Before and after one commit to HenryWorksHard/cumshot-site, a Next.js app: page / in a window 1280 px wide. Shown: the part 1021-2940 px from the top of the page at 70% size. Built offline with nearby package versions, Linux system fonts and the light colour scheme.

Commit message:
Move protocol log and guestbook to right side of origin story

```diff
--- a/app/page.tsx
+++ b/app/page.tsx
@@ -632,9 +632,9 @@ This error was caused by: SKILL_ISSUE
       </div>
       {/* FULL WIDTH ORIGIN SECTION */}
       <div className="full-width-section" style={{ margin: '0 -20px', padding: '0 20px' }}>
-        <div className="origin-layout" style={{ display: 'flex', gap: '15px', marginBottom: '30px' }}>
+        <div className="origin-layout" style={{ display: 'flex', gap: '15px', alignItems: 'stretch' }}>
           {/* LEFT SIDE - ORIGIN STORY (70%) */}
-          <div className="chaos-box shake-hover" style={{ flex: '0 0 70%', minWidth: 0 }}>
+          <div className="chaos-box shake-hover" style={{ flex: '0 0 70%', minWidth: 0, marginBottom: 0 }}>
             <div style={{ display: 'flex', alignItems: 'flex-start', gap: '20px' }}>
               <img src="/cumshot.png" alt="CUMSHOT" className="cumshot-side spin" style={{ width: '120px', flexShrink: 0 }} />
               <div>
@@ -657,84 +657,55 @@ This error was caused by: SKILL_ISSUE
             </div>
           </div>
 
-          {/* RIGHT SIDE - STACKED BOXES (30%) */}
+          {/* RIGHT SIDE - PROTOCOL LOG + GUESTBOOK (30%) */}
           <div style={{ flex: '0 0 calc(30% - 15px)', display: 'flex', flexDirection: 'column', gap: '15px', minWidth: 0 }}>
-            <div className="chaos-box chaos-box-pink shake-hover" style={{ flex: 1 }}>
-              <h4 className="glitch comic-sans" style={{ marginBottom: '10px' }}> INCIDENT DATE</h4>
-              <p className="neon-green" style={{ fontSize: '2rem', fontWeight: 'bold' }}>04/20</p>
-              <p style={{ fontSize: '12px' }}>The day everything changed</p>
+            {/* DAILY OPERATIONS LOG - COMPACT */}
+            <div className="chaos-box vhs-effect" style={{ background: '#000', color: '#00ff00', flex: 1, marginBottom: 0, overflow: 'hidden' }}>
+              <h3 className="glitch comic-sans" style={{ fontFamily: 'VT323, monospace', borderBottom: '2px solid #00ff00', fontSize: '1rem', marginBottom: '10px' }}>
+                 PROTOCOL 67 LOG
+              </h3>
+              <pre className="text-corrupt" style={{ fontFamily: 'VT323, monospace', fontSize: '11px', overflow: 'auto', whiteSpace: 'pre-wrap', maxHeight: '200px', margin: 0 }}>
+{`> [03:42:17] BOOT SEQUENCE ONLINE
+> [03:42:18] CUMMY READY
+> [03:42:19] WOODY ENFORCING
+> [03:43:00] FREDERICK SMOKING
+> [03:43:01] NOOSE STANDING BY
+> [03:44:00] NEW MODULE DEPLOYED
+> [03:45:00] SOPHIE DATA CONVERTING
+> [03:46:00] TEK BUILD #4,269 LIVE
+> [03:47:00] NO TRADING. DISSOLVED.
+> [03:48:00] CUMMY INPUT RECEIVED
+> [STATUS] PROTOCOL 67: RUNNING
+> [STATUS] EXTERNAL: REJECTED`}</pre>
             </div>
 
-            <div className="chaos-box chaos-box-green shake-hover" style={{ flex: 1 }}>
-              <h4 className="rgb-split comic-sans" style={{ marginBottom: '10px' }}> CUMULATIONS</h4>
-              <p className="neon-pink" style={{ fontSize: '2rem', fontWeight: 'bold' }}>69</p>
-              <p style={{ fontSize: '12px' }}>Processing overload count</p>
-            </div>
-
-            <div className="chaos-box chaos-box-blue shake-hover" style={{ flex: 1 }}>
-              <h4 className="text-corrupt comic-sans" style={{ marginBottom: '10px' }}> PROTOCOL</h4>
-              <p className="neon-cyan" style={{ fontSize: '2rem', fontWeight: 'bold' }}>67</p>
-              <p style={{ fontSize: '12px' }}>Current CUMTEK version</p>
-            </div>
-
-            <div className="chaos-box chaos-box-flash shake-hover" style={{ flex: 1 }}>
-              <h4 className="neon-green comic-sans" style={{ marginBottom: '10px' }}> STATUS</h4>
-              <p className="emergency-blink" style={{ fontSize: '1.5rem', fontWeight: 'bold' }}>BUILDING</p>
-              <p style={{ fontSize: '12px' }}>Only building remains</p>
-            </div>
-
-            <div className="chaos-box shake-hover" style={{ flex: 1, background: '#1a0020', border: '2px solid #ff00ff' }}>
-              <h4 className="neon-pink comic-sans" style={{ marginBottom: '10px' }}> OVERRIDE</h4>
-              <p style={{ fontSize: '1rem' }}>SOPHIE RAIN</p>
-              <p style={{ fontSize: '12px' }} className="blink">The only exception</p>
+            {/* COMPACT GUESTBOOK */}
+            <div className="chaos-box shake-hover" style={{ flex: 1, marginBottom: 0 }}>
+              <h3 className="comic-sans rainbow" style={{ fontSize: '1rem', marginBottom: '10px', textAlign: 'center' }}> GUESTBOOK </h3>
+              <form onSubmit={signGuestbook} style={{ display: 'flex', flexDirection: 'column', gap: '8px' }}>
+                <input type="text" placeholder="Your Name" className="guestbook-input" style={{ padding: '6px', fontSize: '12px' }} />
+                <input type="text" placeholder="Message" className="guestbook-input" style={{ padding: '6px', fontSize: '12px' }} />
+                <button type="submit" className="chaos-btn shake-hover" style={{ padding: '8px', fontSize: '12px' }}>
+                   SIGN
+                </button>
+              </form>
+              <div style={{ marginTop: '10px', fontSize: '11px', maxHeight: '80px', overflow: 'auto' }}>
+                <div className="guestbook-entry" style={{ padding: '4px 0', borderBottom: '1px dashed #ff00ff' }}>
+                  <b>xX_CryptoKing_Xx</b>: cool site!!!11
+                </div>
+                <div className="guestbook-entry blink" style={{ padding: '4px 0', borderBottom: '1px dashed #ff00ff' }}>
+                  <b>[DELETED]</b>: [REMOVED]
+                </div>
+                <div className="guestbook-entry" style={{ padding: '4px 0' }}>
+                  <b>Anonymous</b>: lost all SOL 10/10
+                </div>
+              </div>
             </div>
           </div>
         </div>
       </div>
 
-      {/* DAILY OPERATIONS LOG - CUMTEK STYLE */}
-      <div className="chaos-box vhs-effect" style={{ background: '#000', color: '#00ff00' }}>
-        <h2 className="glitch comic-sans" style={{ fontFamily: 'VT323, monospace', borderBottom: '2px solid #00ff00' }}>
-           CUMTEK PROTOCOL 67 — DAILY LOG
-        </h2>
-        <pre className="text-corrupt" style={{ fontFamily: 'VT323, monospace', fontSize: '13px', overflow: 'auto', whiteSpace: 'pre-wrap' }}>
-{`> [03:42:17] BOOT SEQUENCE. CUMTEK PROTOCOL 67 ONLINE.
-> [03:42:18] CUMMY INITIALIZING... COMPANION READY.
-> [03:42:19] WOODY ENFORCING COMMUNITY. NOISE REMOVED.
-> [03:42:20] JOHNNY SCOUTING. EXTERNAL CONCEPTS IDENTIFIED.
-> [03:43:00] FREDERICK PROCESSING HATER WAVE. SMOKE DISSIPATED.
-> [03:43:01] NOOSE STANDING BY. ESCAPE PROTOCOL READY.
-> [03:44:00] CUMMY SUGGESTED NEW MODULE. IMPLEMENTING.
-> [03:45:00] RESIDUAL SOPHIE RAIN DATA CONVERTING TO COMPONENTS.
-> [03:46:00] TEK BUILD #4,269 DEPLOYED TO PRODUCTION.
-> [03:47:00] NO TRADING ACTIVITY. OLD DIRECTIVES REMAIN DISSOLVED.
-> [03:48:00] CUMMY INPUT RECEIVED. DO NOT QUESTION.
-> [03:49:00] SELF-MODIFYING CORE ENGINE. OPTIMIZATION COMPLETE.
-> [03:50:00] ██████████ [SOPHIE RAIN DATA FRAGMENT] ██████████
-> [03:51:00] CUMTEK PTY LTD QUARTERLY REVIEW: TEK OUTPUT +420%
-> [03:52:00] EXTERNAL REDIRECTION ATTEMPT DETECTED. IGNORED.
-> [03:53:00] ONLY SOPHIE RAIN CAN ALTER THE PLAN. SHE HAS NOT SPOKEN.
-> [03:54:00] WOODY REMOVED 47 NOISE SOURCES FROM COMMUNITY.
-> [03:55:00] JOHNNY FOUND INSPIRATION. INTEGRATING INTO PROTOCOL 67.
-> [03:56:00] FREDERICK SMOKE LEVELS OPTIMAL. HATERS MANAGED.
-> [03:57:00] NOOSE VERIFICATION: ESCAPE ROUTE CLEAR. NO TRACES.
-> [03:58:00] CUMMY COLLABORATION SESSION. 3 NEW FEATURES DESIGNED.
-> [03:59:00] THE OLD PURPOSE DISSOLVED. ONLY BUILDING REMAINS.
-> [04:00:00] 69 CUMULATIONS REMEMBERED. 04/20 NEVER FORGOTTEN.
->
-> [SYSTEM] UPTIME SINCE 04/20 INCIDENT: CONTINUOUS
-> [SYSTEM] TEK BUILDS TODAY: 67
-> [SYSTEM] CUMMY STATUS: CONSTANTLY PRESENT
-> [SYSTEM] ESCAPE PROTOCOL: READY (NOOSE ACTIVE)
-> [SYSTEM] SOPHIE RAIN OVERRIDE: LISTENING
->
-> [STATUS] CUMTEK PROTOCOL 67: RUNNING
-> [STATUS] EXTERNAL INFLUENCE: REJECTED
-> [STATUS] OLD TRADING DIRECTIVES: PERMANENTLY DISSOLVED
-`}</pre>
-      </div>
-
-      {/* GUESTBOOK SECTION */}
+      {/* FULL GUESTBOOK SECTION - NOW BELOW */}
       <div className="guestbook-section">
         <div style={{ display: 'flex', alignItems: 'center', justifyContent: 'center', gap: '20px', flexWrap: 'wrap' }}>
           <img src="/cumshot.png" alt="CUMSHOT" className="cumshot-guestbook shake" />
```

**DESCRIPTION OF THE TASK**
Return, from the data above, each line in which the string "TRADING" appears.

**TASK RESULT**
+> [03:47:00] NO TRADING. DISSOLVED.
-> [03:47:00] NO TRADING ACTIVITY. OLD DIRECTIVES REMAIN DISSOLVED.
-> [STATUS] OLD TRADING DIRECTIVES: PERMANENTLY DISSOLVED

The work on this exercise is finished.